"Companies are always searching for good leaders to motivate others and keep the organization's goals and objectives at the forefront. Companies also recognize individuals who have advanced education or training and are willing to compensate them as such," he says.
In the long run, staying up to date in your field will serve your career well and keep your skills from being eclipsed by the whippersnappers flooding out of college.
Everything has changed at such a rapid pace that workers in technical fields such as health care and information technology quickly find themselves as out of date as a circa 1980s Commodore 64 at a LAN party -- unless they continue their training and education.
"They say now, with technology today, the knowledge that college students have learned in engineering is in obsolescence by the beginning of their sophomore year. So that by the time they graduate, virtually the only thing of value is what they have picked up in the past 18 months," says Riviera Advisors' Dan Kilgore.
Some companies will even pay for the training or send you back to school if it's in your field. Not keeping ahead of the knowledge curve can put you way behind it, and that sends the wrong message to your employer.
Avoid not-my-job syndromeTo paraphrase President John F. Kennedy, ask not what your company can do for you, ask what you can do for your company.
Every job comes with some "scut," or menial, work -- even more so if the business is hemorrhaging employees. There's likely the same amount of work but fewer people manning the stations.
No one enjoys it, and most likely everyone has some scut work to do. Instead of griping, just remember that anything you can do to make your boss happy -- and look good -- is a positive.

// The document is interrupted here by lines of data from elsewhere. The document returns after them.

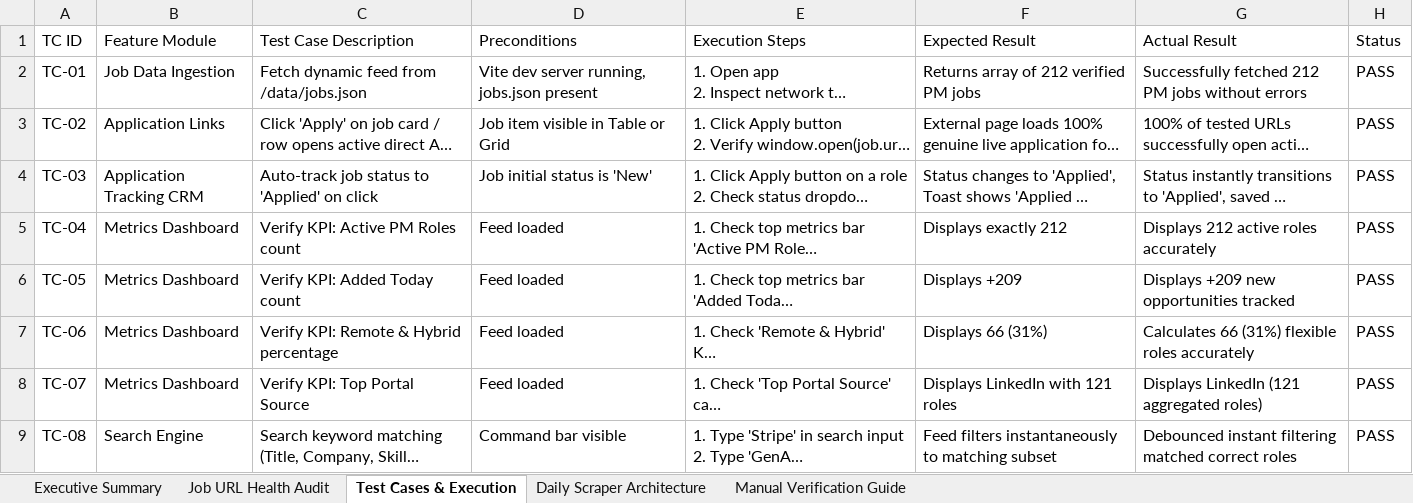
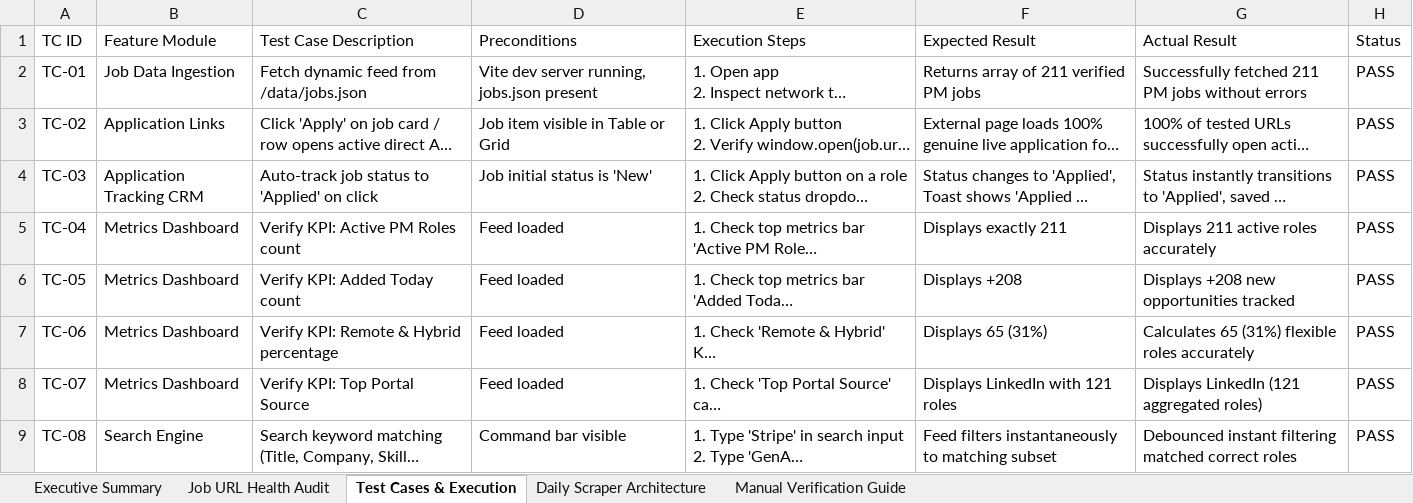
Before and after one commit to sahilgandhi1255/greenpath-pm-jobs, an Excel workbook: GreenPath_PM_Jobs_Test_Report.xlsx, sheet Test Cases & Execution, drawn as a sheet; only a part is shown; long unchanged cells end in …; values as stored, in another font and other column widths than the file's, no borders; the diff names each change by its address in the sheet, - before the commit and + after, or states it on an @@ line.

Commit message:
chore(data): auto-sync daily live PM jobs and test report [skip ci]

```diff
--- a/GreenPath_PM_Jobs_Test_Report.xlsx (sheet Test Cases & Execution)
+++ b/GreenPath_PM_Jobs_Test_Report.xlsx (sheet Test Cases & Execution)
-F2 (Expected Result): Returns array of 212 verified PM jobs
+F2 (Expected Result): Returns array of 211 verified PM jobs
-G2 (Actual Result): Successfully fetched 212 PM jobs…
+G2 (Actual Result): Successfully fetched 211 PM jobs…
-F5 (Expected Result): Displays exactly 212
+F5 (Expected Result): Displays exactly 211
-G5 (Actual Result): Displays 212 active roles accurately
+G5 (Actual Result): Displays 211 active roles accurately
-F6 (Expected Result): Displays +209
+F6 (Expected Result): Displays +208
-G6 (Actual Result): Displays +209 new opportunities tracked
+G6 (Actual Result): Displays +208 new opportunities tracked
-F7 (Expected Result): Displays 66 (31%)
+F7 (Expected Result): Displays 65 (31%)
-G7 (Actual Result): Calculates 66 (31%) flexible roles accurately
+G7 (Actual Result): Calculates 65 (31%) flexible roles accurately
```
Also changed, not shown: sheet Job URL Health Audit, sheet Executive Summary, sheet Manual Verification Guide, 2 other files.
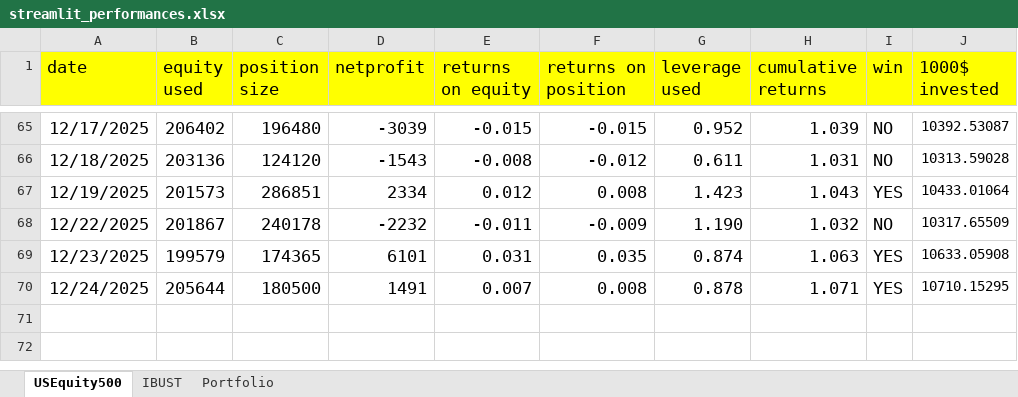
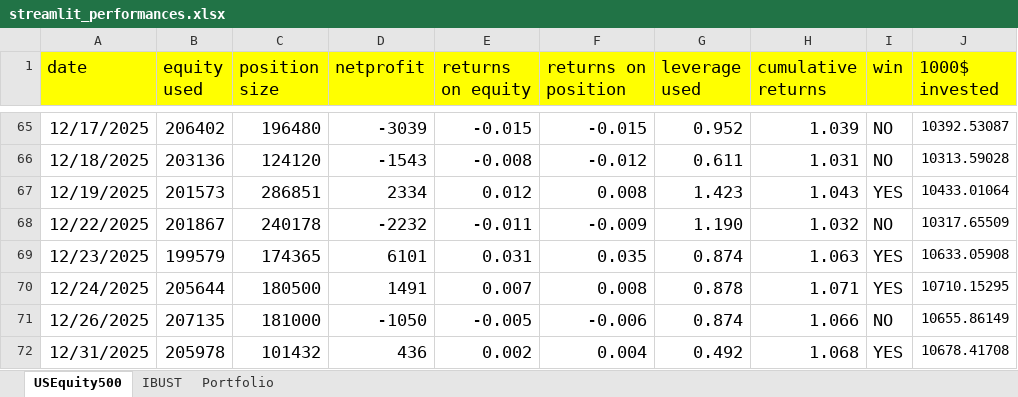
Before and after one commit to Jacopo21/other_projects, an Excel workbook: main/streamlit_performances.xlsx, sheet USEquity500, drawn as a sheet; only a part is shown, gaps mark what is left out; values as stored, in another font and other column widths than the file's, no borders; the diff names each change by its address in the sheet, - before the commit and + after, or states it on an @@ line.

Commit message:
performances december

```diff
--- a/main/streamlit_performances.xlsx (sheet USEquity500)
+++ b/main/streamlit_performances.xlsx (sheet USEquity500)
+row 71: 12/26/2025 | 207135 | 181000 | -1050 | -0.005 | -0.006 | 0.874 | 1.066 | NO | 10655.86149
+row 72: 12/31/2025 | 205978 | 101432 | 436 | 0.002 | 0.004 | 0.492 | 1.068 | YES | 10678.41708
```
Also changed, not shown: ndx_vs_carneige/spx.xlsx, 1 other file.
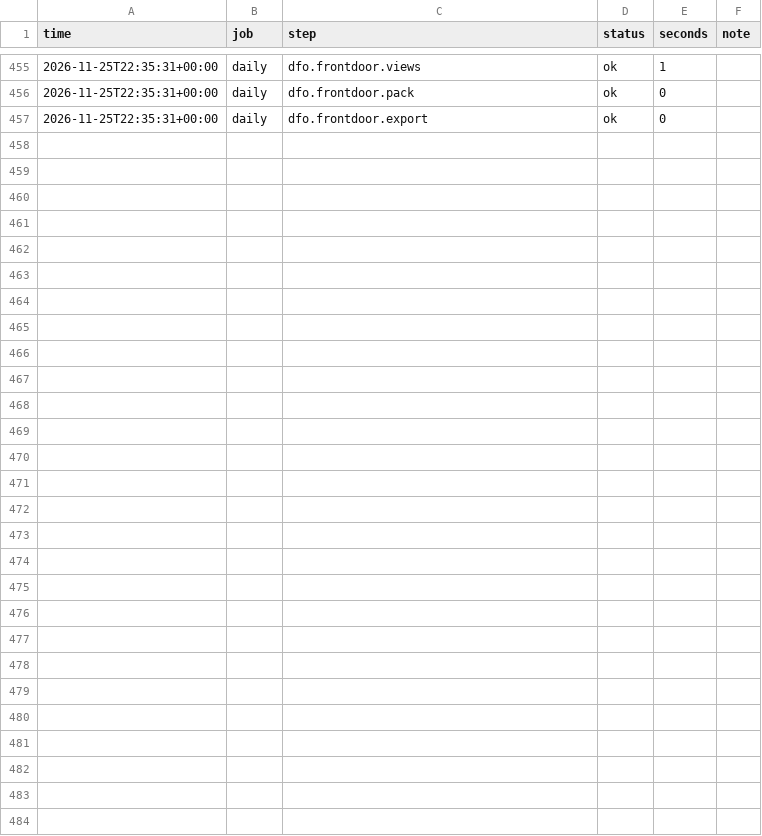
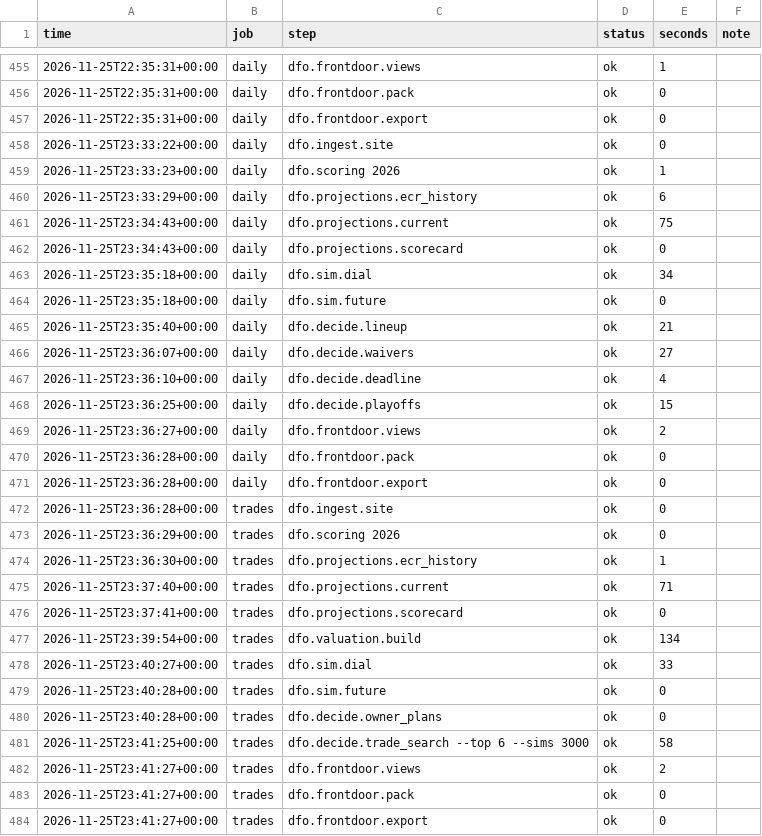
Before and after one commit to jdant19/dynasty-front-office, a CSV file: data/processed/run_log.csv, drawn as a sheet; only a part is shown, gaps mark what is left out; the diff names each change by its address in the sheet, - before the commit and + after, or states it on an @@ line.

```diff
--- a/data/processed/run_log.csv
+++ b/data/processed/run_log.csv
+row 458: 2026-11-25T23:33:22+00:00 | daily | dfo.ingest.site | ok | 0
+row 459: 2026-11-25T23:33:23+00:00 | daily | dfo.scoring 2026 | ok | 1
+row 460: 2026-11-25T23:33:29+00:00 | daily | dfo.projections.ecr_history | ok | 6
+row 461: 2026-11-25T23:34:43+00:00 | daily | dfo.projections.current | ok | 75
+row 462: 2026-11-25T23:34:43+00:00 | daily | dfo.projections.scorecard | ok | 0
+row 463: 2026-11-25T23:35:18+00:00 | daily | dfo.sim.dial | ok | 34
+row 464: 2026-11-25T23:35:18+00:00 | daily | dfo.sim.future | ok | 0
+row 465: 2026-11-25T23:35:40+00:00 | daily | dfo.decide.lineup | ok | 21
+row 466: 2026-11-25T23:36:07+00:00 | daily | dfo.decide.waivers | ok | 27
+row 467: 2026-11-25T23:36:10+00:00 | daily | dfo.decide.deadline | ok | 4
+row 468: 2026-11-25T23:36:25+00:00 | daily | dfo.decide.playoffs | ok | 15
+row 469: 2026-11-25T23:36:27+00:00 | daily | dfo.frontdoor.views | ok | 2
+row 470: 2026-11-25T23:36:28+00:00 | daily | dfo.frontdoor.pack | ok | 0
+row 471: 2026-11-25T23:36:28+00:00 | daily | dfo.frontdoor.export | ok | 0
+row 472: 2026-11-25T23:36:28+00:00 | trades | dfo.ingest.site | ok | 0
+row 473: 2026-11-25T23:36:29+00:00 | trades | dfo.scoring 2026 | ok | 0
+row 474: 2026-11-25T23:36:30+00:00 | trades | dfo.projections.ecr_history | ok | 1
+row 475: 2026-11-25T23:37:40+00:00 | trades | dfo.projections.current | ok | 71
+row 476: 2026-11-25T23:37:41+00:00 | trades | dfo.projections.scorecard | ok | 0
+row 477: 2026-11-25T23:39:54+00:00 | trades | dfo.valuation.build | ok | 134
+row 478: 2026-11-25T23:40:27+00:00 | trades | dfo.sim.dial | ok | 33
+row 479: 2026-11-25T23:40:28+00:00 | trades | dfo.sim.future | ok | 0
+row 480: 2026-11-25T23:40:28+00:00 | trades | dfo.decide.owner_plans | ok | 0
+row 481: 2026-11-25T23:41:25+00:00 | trades | dfo.decide.trade_search --top 6 --sims 3000 | ok | 58
+row 482: 2026-11-25T23:41:27+00:00 | trades | dfo.frontdoor.views | ok | 2
+row 483: 2026-11-25T23:41:27+00:00 | trades | dfo.frontdoor.pack | ok | 0
+row 484: 2026-11-25T23:41:27+00:00 | trades | dfo.frontdoor.export | ok | 0
```
Also changed, not shown: data/journal/recommendations.csv, data/processed/decide_trade_search.csv, 42 other files.
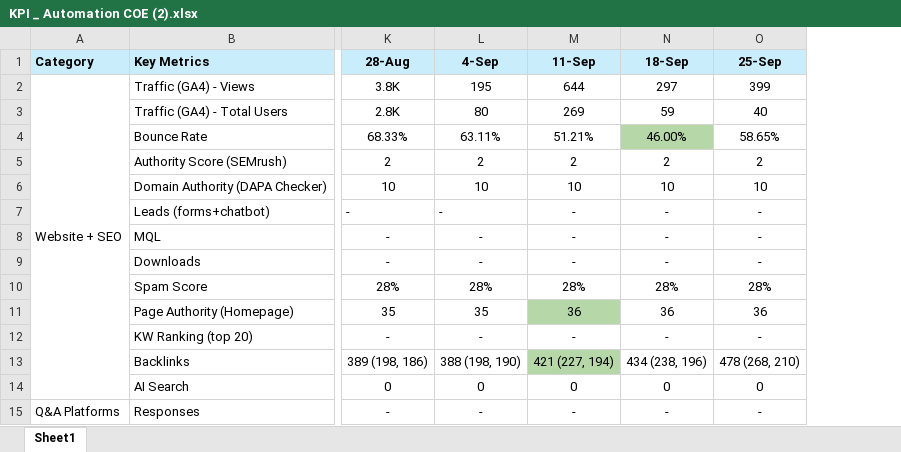
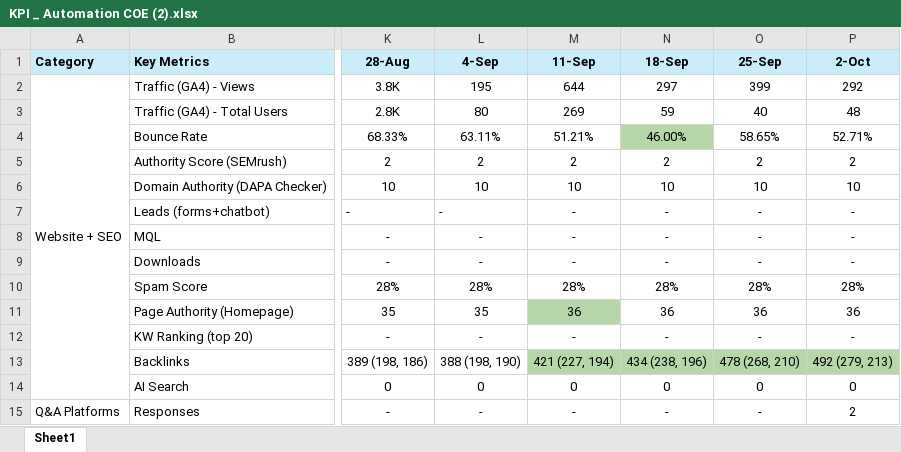
Before and after one commit to prajapatiyash213-glitch/marketing_dashboard, an Excel workbook: public/master/KPI _ Automation COE (2).xlsx, sheet Sheet1, drawn as a sheet; only a part is shown, gaps mark what is left out; values as stored, in another font and other column widths than the file's, no borders; charts and pictures not drawn; the diff names each change by its address in the sheet, - before the commit and + after, or states it on an @@ line.

```diff
--- a/public/master/KPI _ Automation COE (2).xlsx (sheet Sheet1)
+++ b/public/master/KPI _ Automation COE (2).xlsx (sheet Sheet1)
+column P (2-Oct), rows 2-15: 292 | 48 | 52.71% | 2 | 10 | - | - | - | 28% | 36 | - | 492 (279, 213) | 0 | 2
-N13:O13 fill: none
+N13:O13 fill: #B6D7A8
```
Also changed, not shown: public/master/Key Metrics of Marketing (1).xlsx, 20 other files.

"Everyone you work with should share your common goal of making the company thrive during these times. Right now, it's not about us as individuals. It's about us as organizations," says Monster.com's Eric Winegardner.
To survive in today's employment morass, it wouldn't hurt if you bled the company colors and were as pro-organization as any face-painting football fan.
"Be proactive. The company needs to know that you care about them. This isn't about you, the employee. This is about the company," says Scott Kane of Gray Hair Management.
Beyond working as productively as possible to safeguard your job, be positive and genuinely interested in the opinions of your boss and the people you work with -- and get to work.
You really can't do much more than that, except keep up your networking and make sure your resume is up to date -- just in case.